TWO YEARS INTO their lifespan, Retribution Gospel Choir still seems unexpected. "For many years I was trying to sound as large and spacious with as little volume as possible," says singer/guitarist Alan Sparhawk. "A lot of the way I'm playing now is steeped in that approach to the guitar but with the lid open." Sparhawk is referring to his more widely known position as the leader of slowcore elder statesmen Low, where he, his wife Mimi Parker, and bassist Steve Garrington have made a career of yearning whispers and drones over brushed snare. Even at their most distorted Low embodies "less is more," using silence like another instrument.

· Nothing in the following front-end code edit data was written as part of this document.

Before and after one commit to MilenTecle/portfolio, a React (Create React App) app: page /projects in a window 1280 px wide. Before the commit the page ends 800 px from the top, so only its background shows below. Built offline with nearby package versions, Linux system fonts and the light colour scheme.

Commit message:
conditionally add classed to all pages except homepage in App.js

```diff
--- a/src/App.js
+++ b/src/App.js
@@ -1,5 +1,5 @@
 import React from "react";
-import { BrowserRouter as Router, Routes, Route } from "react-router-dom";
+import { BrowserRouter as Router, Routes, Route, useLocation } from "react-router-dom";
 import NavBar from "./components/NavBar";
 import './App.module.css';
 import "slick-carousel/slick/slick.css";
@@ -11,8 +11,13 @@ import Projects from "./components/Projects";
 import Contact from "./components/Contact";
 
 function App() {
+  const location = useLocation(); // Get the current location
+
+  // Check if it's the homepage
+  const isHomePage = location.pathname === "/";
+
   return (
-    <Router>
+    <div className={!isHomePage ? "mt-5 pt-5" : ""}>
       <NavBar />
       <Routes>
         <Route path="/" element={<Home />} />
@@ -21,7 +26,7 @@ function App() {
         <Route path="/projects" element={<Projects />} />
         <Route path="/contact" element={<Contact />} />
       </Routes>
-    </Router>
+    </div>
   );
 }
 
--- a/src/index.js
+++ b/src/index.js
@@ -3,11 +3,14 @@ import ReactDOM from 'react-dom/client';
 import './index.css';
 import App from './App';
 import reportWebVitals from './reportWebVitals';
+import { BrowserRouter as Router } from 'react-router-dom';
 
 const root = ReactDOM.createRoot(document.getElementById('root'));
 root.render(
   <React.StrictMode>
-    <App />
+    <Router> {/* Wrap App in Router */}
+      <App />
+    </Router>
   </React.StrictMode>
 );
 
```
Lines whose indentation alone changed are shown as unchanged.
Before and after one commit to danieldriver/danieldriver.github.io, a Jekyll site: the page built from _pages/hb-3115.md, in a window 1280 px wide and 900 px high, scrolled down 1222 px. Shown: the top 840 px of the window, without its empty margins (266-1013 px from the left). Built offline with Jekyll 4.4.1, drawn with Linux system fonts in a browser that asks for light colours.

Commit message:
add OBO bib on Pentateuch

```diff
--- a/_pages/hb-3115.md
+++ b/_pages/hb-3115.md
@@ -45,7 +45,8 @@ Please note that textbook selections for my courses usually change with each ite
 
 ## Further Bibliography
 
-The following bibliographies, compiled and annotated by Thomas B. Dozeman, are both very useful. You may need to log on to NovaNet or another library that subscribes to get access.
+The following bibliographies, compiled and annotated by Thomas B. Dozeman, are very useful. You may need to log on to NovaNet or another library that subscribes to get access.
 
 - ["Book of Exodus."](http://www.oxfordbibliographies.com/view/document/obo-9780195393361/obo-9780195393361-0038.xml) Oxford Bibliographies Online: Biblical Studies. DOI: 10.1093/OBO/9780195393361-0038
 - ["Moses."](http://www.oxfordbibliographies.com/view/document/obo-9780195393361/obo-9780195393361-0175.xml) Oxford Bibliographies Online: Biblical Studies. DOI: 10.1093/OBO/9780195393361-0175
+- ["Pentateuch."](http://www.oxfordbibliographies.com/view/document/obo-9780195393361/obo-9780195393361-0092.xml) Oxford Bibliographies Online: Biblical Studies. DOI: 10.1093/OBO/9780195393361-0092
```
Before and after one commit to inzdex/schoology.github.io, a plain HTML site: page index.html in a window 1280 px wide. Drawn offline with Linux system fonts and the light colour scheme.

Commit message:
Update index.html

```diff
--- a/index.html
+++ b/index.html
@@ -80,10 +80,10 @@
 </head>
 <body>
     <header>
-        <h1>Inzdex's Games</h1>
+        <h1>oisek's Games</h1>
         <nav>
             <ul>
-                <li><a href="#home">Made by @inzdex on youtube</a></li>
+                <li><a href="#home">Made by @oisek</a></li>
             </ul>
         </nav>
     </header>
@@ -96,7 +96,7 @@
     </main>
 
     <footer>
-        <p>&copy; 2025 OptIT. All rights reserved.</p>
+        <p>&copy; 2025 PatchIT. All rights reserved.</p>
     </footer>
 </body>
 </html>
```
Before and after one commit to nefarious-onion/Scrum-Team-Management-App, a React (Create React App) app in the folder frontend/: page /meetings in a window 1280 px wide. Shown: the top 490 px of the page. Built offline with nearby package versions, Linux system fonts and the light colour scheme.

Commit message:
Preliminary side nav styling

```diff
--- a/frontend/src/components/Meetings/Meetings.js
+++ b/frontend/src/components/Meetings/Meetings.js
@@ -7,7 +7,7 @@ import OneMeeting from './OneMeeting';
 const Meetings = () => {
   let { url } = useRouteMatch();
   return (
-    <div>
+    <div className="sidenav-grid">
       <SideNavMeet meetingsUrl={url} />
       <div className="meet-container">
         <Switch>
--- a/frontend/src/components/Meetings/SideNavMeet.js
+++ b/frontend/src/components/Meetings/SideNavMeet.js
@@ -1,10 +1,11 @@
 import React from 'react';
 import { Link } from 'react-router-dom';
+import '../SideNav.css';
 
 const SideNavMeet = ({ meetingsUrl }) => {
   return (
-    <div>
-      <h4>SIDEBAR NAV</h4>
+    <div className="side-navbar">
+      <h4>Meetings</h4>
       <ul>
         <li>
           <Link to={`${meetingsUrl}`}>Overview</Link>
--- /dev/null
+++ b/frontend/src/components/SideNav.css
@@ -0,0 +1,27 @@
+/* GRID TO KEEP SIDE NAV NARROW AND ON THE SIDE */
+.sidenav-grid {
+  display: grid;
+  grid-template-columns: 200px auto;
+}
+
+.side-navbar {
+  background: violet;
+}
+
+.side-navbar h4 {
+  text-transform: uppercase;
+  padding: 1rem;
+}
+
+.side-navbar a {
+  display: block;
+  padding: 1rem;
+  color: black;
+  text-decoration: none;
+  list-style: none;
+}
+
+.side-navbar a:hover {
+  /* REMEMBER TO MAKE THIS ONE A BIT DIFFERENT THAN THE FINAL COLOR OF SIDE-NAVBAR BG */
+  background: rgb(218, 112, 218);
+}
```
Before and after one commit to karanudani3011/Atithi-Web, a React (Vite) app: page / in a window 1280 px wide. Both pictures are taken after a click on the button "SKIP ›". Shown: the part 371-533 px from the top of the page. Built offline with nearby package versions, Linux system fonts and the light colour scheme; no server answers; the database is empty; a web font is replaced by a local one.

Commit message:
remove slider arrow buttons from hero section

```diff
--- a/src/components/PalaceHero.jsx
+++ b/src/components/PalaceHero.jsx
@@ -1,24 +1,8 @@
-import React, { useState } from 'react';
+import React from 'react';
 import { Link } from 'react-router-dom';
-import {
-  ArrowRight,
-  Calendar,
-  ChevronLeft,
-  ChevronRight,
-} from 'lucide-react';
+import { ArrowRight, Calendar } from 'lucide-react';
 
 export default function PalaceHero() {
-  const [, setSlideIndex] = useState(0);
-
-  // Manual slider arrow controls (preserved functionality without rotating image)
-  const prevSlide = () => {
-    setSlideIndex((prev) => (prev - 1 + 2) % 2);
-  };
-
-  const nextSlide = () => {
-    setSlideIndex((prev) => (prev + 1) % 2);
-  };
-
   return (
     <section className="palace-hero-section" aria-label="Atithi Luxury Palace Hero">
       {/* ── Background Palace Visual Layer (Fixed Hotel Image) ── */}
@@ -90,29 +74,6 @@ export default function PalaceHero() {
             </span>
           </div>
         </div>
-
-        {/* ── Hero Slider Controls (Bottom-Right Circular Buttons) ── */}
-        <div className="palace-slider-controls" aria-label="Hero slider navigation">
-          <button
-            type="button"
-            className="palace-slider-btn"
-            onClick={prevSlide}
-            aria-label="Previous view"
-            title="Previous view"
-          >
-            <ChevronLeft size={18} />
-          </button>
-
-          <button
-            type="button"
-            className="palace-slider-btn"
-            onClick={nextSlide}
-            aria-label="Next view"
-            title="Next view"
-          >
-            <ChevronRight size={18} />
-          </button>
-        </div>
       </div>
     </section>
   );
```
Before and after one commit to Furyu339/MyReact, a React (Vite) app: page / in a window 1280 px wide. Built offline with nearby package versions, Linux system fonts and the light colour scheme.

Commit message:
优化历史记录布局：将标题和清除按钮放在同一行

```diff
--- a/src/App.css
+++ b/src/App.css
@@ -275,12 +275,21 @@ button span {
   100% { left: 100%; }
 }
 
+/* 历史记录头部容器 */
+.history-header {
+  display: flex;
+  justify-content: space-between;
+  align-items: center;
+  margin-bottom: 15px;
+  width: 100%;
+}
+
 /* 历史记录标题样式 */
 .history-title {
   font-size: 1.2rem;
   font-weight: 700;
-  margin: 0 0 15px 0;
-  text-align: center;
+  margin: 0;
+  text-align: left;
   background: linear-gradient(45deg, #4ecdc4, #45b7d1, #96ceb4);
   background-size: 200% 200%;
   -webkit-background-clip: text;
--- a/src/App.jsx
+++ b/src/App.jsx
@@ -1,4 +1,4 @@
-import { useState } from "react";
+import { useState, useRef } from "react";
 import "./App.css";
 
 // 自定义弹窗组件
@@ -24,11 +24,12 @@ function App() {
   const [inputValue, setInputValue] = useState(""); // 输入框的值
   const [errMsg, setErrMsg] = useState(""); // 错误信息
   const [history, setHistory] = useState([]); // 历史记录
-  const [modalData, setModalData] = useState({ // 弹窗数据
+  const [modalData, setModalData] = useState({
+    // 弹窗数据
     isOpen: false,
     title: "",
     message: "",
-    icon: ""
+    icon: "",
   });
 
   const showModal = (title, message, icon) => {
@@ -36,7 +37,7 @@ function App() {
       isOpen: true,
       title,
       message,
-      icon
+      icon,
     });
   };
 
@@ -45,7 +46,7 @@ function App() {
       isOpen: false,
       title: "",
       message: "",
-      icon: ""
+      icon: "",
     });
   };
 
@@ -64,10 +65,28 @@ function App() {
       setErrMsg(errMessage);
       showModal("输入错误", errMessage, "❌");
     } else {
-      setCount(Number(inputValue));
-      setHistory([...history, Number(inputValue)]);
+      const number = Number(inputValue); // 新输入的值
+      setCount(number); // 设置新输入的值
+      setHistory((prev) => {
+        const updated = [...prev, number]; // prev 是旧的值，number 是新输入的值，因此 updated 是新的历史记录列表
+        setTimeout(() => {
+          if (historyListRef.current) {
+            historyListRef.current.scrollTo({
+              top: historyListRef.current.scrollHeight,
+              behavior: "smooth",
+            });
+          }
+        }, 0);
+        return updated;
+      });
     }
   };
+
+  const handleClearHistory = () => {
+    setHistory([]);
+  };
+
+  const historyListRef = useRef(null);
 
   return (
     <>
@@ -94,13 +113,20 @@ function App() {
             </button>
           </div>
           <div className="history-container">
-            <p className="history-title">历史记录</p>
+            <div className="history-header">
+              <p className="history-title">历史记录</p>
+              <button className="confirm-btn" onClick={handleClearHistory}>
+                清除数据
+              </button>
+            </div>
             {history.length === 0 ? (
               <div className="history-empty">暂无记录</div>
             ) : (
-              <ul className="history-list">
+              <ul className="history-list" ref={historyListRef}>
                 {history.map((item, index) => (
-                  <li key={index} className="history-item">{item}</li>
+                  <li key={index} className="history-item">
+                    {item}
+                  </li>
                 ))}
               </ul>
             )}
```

Yet Retribution Gospel Choir's 2008 self-titled debut is something very different. Sparhawk, Garrington, and drummer Eric Pollard unleash the macho, classic rock tropes they have been seemingly avoiding all these years. If Low's music is a clenched-jaw prayer at 3 am, the Retribution Gospel Choir is a cathartic scream to wake the neighbors. "It's the 'music will make luuhhve to you' kind of thing," Sparhawk explains, laughing. "It creates a sort of attitude that is undeniable, three guys with volume."

But Retribution doesn't exist merely as a noisy counterpoint to its members' other band. With the release of their latest album (simply titled 2), this side project really digs its heels in. Sparhawk is more comfortable than ever, belting out high-third harmonies on songs like "Working Hard" and invoking Led Zeppelin along the way. "When you go back to the source of where the clichés come from in rock, they really do come from a great place. Someone did that thing first... and it probably blew people away when they saw it." It's not about elevating chest-thumping rock and roll, Sparhawk explains, but removing the self-awareness from it.

"We're trying to surrender to the tools and make sure we're saying something that's still honest and I think if you do that then some of the clichés and the pitfalls dissipate on their own."